Problem to work on:
Return all of the data exactly as written, without the pictures.

Stored records
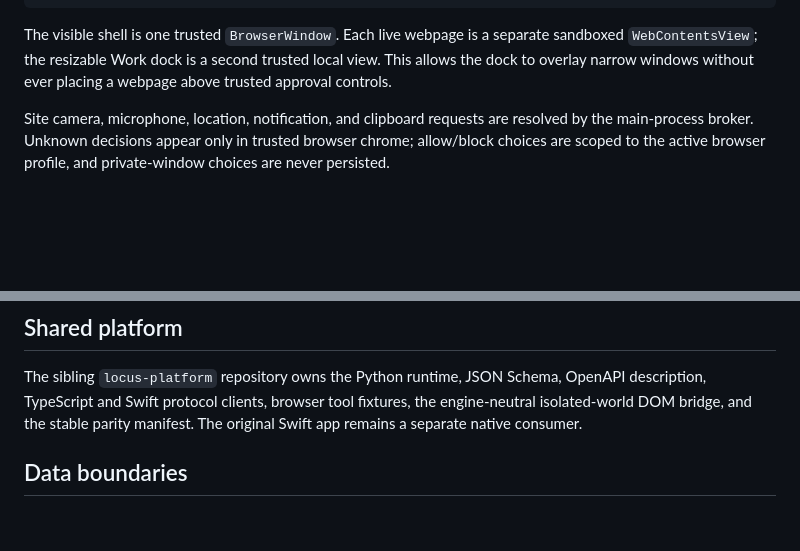
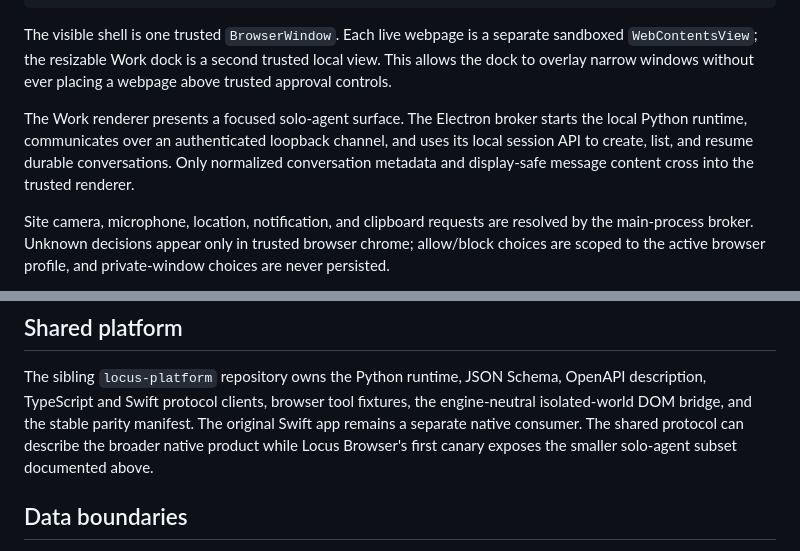
Before and after one commit to nahid-sparktales/locus-browser, a Markdown page: docs/architecture.md, 2 parts joined by grey strips. Drawn GitHub-style; blank space fills up the shorter version.

```diff
--- a/docs/architecture.md
+++ b/docs/architecture.md
@@ -20,6 +20,12 @@ The visible shell is one trusted `BrowserWindow`. Each live webpage is a
 separate sandboxed `WebContentsView`; the resizable Work dock is a second
 trusted local view. This allows the dock to overlay narrow windows without
 ever placing a webpage above trusted approval controls.
+
+The Work renderer presents a focused solo-agent surface. The Electron broker
+starts the local Python runtime, communicates over an authenticated loopback
+channel, and uses its local session API to create, list, and resume durable
+conversations. Only normalized conversation metadata and display-safe message
+content cross into the trusted renderer.
 
 Site camera, microphone, location, notification, and clipboard requests are
 resolved by the main-process broker. Unknown decisions appear only in trusted
@@ -46,7 +52,9 @@ its grants without closing tabs.
 The sibling `locus-platform` repository owns the Python runtime, JSON Schema,
 OpenAPI description, TypeScript and Swift protocol clients, browser tool
 fixtures, the engine-neutral isolated-world DOM bridge, and the stable parity
-manifest. The original Swift app remains a separate native consumer.
+manifest. The original Swift app remains a separate native consumer. The
+shared protocol can describe the broader native product while Locus Browser's
+first canary exposes the smaller solo-agent subset documented above.
 
 ## Data boundaries
 
```
Also changed, not shown: README.md (+11 -3 lines), docs/implementation-status.md (+13 -6 lines), docs/images/locus-browser.png, 9 other files.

Written response:
Before and after one commit to nahid-sparktales/locus-browser, a Markdown page: docs/architecture.md, 2 parts joined by grey strips. Drawn GitHub-style; blank space fills up the shorter version.

```diff
--- a/docs/architecture.md
+++ b/docs/architecture.md
@@ -20,6 +20,12 @@ The visible shell is one trusted `BrowserWindow`. Each live webpage is a
 separate sandboxed `WebContentsView`; the resizable Work dock is a second
 trusted local view. This allows the dock to overlay narrow windows without
 ever placing a webpage above trusted approval controls.
+
+The Work renderer presents a focused solo-agent surface. The Electron broker
+starts the local Python runtime, communicates over an authenticated loopback
+channel, and uses its local session API to create, list, and resume durable
+conversations. Only normalized conversation metadata and display-safe message
+content cross into the trusted renderer.
 
 Site camera, microphone, location, notification, and clipboard requests are
 resolved by the main-process broker. Unknown decisions appear only in trusted
@@ -46,7 +52,9 @@ its grants without closing tabs.
 The sibling `locus-platform` repository owns the Python runtime, JSON Schema,
 OpenAPI description, TypeScript and Swift protocol clients, browser tool
 fixtures, the engine-neutral isolated-world DOM bridge, and the stable parity
-manifest. The original Swift app remains a separate native consumer.
+manifest. The original Swift app remains a separate native consumer. The
+shared protocol can describe the broader native product while Locus Browser's
+first canary exposes the smaller solo-agent subset documented above.
 
 ## Data boundaries
 
```
Also changed, not shown: README.md (+11 -3 lines), docs/implementation-status.md (+13 -6 lines), docs/images/locus-browser.png, 9 other files.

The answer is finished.